[Collected data]
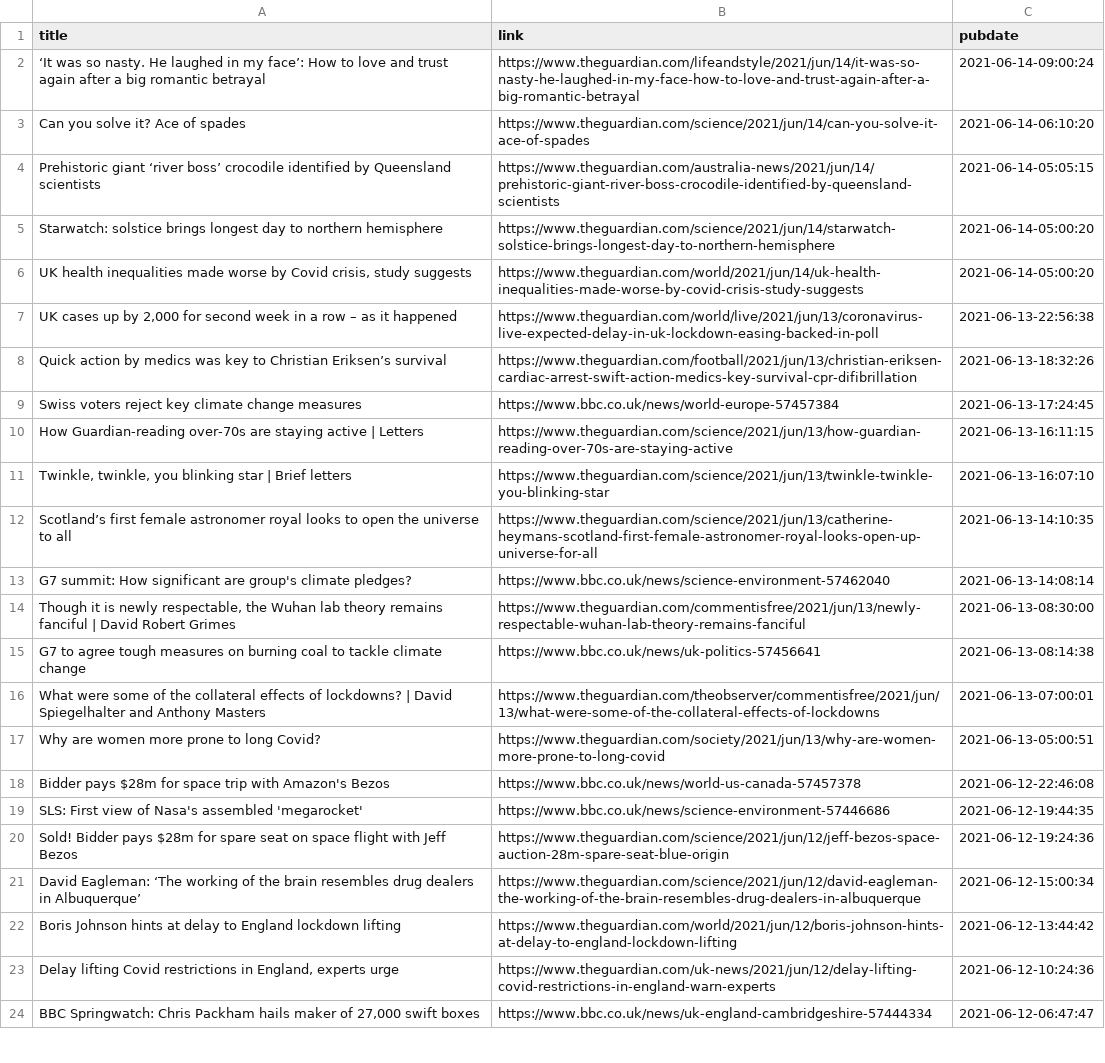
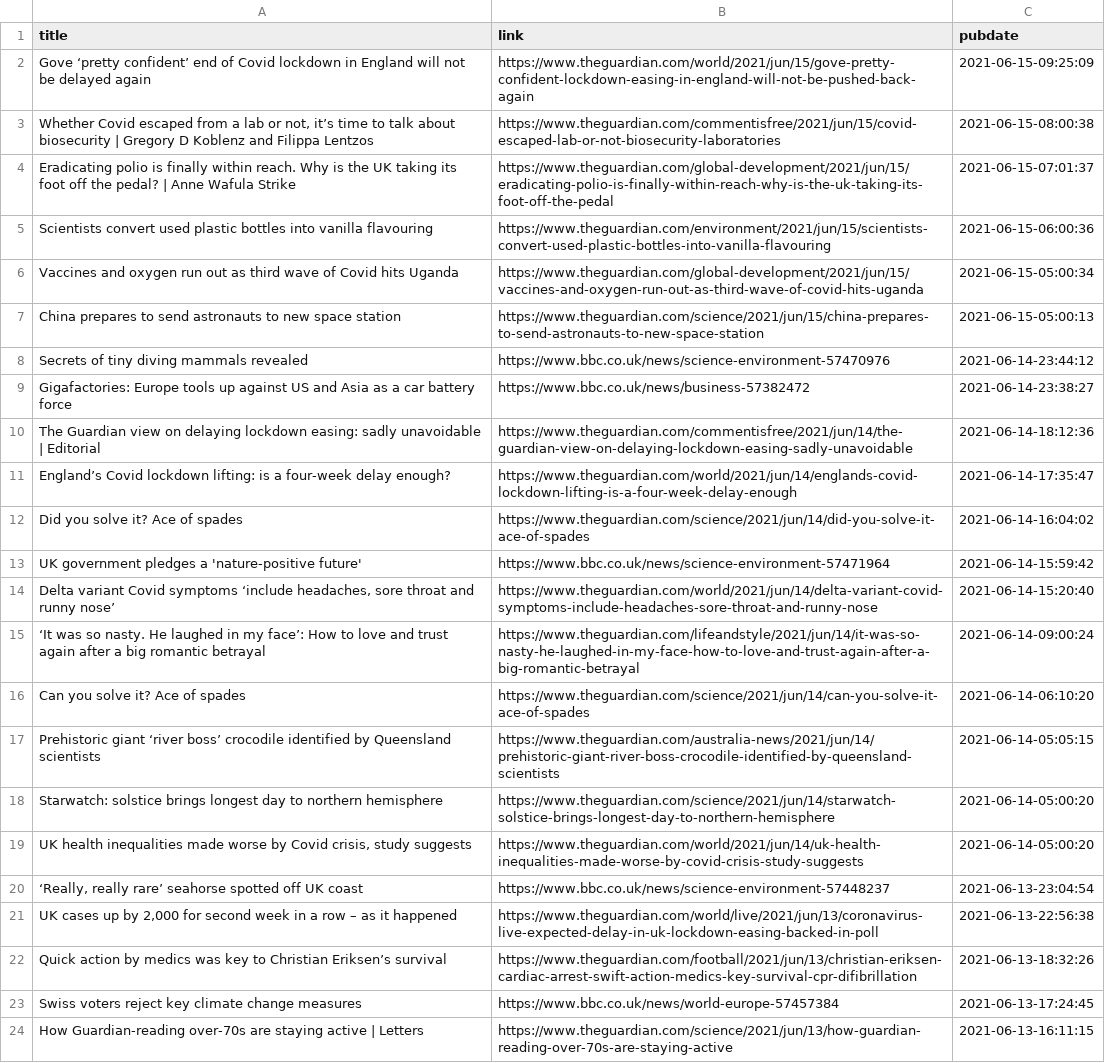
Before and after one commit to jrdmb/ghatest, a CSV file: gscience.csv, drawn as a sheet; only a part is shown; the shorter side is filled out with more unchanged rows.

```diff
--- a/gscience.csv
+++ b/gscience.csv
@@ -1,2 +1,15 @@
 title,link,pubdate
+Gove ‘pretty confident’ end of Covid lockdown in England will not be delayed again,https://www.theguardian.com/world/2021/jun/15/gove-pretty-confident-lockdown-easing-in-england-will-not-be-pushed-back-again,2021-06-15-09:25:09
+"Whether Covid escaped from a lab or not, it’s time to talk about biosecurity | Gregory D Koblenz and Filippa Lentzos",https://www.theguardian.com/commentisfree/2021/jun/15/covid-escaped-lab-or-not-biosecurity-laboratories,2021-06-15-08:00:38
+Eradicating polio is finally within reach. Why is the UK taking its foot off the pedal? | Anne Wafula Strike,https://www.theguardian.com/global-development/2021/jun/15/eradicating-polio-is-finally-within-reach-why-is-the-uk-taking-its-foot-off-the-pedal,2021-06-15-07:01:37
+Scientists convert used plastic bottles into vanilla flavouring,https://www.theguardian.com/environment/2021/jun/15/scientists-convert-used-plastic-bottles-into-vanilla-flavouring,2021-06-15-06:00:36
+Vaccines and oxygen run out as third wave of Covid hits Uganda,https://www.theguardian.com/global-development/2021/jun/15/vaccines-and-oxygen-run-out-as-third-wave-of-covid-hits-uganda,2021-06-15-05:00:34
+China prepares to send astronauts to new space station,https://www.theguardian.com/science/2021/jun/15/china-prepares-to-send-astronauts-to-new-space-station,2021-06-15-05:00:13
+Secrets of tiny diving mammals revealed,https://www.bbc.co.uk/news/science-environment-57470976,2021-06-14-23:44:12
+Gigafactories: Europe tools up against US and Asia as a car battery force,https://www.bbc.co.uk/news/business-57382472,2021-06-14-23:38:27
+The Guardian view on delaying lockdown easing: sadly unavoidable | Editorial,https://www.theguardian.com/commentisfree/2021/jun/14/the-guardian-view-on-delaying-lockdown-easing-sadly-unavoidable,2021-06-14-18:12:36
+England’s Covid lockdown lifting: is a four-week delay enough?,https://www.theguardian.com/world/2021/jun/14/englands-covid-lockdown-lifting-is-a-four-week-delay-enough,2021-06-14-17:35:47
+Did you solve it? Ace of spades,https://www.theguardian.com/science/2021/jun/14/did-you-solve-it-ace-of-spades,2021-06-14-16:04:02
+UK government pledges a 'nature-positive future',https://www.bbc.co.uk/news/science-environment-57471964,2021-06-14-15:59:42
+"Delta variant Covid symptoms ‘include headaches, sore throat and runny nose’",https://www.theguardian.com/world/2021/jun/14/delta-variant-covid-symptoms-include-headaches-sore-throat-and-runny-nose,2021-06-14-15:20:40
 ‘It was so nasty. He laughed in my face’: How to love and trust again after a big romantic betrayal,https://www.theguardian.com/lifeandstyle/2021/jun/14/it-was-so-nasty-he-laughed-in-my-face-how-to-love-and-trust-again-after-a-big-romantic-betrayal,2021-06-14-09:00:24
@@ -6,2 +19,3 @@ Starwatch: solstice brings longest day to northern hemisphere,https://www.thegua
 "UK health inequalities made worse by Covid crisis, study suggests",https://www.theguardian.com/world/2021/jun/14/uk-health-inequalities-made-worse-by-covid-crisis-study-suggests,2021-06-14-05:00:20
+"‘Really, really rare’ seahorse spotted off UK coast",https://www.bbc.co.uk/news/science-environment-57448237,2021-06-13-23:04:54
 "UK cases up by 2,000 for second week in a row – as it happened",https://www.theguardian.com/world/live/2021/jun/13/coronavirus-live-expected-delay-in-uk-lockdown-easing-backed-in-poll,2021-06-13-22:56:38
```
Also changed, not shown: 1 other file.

...

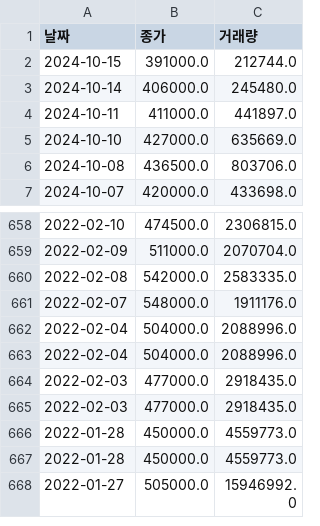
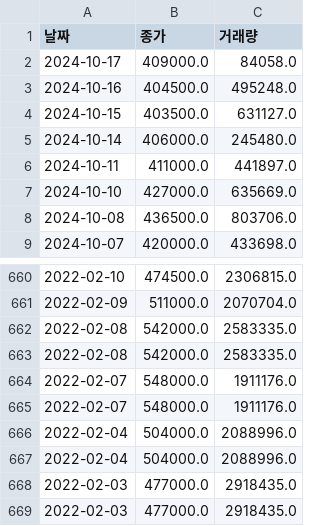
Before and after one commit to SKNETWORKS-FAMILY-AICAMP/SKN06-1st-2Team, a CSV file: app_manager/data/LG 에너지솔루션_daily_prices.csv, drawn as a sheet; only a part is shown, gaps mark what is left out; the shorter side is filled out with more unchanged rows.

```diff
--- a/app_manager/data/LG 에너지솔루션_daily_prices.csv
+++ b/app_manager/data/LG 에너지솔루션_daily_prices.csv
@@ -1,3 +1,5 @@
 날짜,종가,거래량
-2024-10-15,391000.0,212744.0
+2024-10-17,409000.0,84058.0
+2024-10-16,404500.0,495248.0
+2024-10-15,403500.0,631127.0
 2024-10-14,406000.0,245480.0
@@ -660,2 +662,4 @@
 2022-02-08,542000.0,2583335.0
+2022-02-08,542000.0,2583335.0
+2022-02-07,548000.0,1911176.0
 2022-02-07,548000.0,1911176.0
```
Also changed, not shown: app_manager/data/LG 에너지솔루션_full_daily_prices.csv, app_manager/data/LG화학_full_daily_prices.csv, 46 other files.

What is needed =
Look through the data and gather every line with the string "Covid" in it.

Answer space =
+Gove ‘pretty confident’ end of Covid lockdown in England will not be delayed again,https://www.theguardian.com/world/2021/jun/15/gove-pretty-confident-lockdown-easing-in-england-will-not-be-pushed-back-again,2021-06-15-09:25:09
+"Whether Covid escaped from a lab or not, it’s time to talk about biosecurity | Gregory D Koblenz and Filippa Lentzos",https://www.theguardian.com/commentisfree/2021/jun/15/covid-escaped-lab-or-not-biosecurity-laboratories,2021-06-15-08:00:38
+Vaccines and oxygen run out as third wave of Covid hits Uganda,https://www.theguardian.com/global-development/2021/jun/15/vaccines-and-oxygen-run-out-as-third-wave-of-covid-hits-uganda,2021-06-15-05:00:34
+England’s Covid lockdown lifting: is a four-week delay enough?,https://www.theguardian.com/world/2021/jun/14/englands-covid-lockdown-lifting-is-a-four-week-delay-enough,2021-06-14-17:35:47
+"Delta variant Covid symptoms ‘include headaches, sore throat and runny nose’",https://www.theguardian.com/world/2021/jun/14/delta-variant-covid-symptoms-include-headaches-sore-throat-and-runny-nose,2021-06-14-15:20:40
 "UK health inequalities made worse by Covid crisis, study suggests",https://www.theguardian.com/world/2021/jun/14/uk-health-inequalities-made-worse-by-covid-crisis-study-suggests,2021-06-14-05:00:20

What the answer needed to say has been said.